How to identify your butterfly – size

6 April 2013

When people tell me they’ve just seen a Common Blue, or a Small Copper, the one thing they always say in a surprised tone of voice is “it was really small” – which is true for these species and others. I think this is one of the things that is not immediately obvious in many of the butterfly identification guides: they usually state the size of the butterfly by giving its wingspan, but that doesn’t have the instant impact of seeing, say, a Common Blue next to a Red Admiral.

This shows a Red Admiral with a Common Blue superimposed on it to show their relative sizes.

This shows a Red Admiral with a Common Blue superimposed on it to show their relative sizes.

Swallowtail with Small Blue superimposed

Swallowtail with Small Blue superimposed

Our smallest butterfly in the UK is the Small Blue, whose wingspan may be as little as 20mm, which is about the size a 1p piece is across – think about it! The largest is the Swallowtail at 85mm – which is nearly 5 x 1p pieces side by side. You are, however, unlikely to see either of these butterflies unless you know where to go looking for them. Species you are more likely to see vary from the Common Blue, Holly Blue and Small Copper (all around 35mm) to the Red Admiral at 70mm. If you see a blue butterfly in your garden it is almost certainly the Common or Holly Blue – the others need rather specialist habitats.
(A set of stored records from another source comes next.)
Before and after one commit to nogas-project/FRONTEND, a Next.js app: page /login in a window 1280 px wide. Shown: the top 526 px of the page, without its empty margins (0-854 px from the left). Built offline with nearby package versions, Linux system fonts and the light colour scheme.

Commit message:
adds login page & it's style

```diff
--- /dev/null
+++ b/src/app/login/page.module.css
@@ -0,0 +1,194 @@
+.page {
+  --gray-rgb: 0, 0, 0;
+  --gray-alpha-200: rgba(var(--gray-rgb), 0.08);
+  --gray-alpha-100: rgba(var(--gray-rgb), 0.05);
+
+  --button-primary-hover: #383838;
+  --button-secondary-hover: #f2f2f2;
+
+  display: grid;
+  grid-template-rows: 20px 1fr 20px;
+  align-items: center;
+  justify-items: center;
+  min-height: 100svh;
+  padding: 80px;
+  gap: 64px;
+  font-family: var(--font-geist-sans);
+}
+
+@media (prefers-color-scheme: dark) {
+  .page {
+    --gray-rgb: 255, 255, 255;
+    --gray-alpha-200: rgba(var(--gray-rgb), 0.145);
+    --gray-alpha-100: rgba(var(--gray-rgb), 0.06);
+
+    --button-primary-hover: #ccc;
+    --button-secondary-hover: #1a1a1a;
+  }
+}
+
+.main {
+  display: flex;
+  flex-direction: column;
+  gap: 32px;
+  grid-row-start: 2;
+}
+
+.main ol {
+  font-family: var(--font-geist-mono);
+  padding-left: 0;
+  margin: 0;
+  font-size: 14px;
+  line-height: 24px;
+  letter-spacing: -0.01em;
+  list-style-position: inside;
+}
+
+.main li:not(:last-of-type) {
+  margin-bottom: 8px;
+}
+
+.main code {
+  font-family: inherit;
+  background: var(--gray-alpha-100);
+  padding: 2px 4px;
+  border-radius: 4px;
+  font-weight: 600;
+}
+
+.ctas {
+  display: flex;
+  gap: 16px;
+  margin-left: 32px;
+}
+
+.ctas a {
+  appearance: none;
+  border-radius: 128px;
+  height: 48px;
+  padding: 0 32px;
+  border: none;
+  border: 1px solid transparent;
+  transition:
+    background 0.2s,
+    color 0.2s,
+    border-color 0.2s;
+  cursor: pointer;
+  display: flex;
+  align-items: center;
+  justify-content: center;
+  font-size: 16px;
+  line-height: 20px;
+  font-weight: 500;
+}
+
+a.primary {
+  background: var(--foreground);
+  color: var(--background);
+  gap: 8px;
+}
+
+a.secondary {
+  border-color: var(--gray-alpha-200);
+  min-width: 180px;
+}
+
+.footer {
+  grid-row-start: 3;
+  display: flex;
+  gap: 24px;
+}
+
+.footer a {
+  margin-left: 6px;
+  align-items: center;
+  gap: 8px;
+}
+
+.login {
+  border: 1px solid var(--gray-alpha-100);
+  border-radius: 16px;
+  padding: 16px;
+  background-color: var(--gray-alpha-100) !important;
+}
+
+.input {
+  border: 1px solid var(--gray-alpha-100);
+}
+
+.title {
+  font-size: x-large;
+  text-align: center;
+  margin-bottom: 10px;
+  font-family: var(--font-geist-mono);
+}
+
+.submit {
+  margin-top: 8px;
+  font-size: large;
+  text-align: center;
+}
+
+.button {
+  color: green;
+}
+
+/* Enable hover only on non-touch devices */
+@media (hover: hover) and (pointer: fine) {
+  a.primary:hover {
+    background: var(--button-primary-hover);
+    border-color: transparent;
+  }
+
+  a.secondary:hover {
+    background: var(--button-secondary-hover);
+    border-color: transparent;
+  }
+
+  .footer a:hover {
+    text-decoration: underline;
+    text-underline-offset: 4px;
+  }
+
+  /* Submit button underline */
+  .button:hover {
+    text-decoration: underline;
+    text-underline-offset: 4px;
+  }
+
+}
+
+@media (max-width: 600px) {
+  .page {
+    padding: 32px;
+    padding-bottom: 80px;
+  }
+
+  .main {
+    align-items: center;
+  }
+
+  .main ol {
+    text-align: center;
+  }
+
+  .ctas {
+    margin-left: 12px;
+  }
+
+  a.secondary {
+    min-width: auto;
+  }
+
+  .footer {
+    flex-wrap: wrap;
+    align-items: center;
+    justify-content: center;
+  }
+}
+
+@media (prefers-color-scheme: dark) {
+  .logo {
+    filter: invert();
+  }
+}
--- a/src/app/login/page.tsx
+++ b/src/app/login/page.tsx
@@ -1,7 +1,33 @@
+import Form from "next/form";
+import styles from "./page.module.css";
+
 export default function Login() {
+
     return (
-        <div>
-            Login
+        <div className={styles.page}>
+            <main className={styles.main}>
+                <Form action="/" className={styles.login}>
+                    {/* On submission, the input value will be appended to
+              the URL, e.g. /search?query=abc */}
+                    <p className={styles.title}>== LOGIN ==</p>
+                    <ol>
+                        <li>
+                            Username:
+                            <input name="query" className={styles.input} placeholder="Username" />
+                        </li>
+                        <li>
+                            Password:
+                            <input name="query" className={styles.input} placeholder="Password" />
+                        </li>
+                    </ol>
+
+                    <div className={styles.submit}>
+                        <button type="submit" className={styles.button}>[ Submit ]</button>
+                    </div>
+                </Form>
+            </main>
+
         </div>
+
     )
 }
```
You do not generally get very different sizes of the same butterfly: a Silver-studded Blue is always small and a Red Admiral is always large – though there will always be exceptions, as this is the natural world, not something machine-produced. An adult butterfly – the one with wings – stays the same size from when it emerges from its chrysalis to when it dies. All the growing is done in the caterpillar stage, when the insect needs the sort of nutritious food that helps you grow, which is to be found in leaves, stems etc. The adult drinks nectar for energy to fly and mate, but does not need food for growing – imagine that, a lifetime of eating nothing but the equivalent of chocolate! Unfortunately, it’s also a very short life in this stage.

One of the books which does help you understand the relative sizes of adult butterflies is “Philip’s guide to the butterflies of Britain and Northern Ireland”, published in 2007. The photos on the main pages are sized to fit the space, but at the beginning there are drawings of all the members of the various butterfly families shown at their relative sizes. The other publication which does this is the FSC fold-out laminated guide. Both of these publications are sold by the Dorset Branch of Butterfly Conservation on its sales stall – go to the website to find out where the stall is to be: it appears at many events throughout the County.

Advertisements

One Trackback to “How to identify your butterfly – size”

Leave a Reply

Fill in your details below or click an icon to log in:

WordPress.com Logo

You are commenting using your WordPress.com account. Log Out / Change )

Twitter picture

You are commenting using your Twitter account. Log Out / Change )

Facebook photo

You are commenting using your Facebook account. Log Out / Change )

Google+ photo

You are commenting using your Google+ account. Log Out / Change )

Connecting to %s

%d bloggers like this: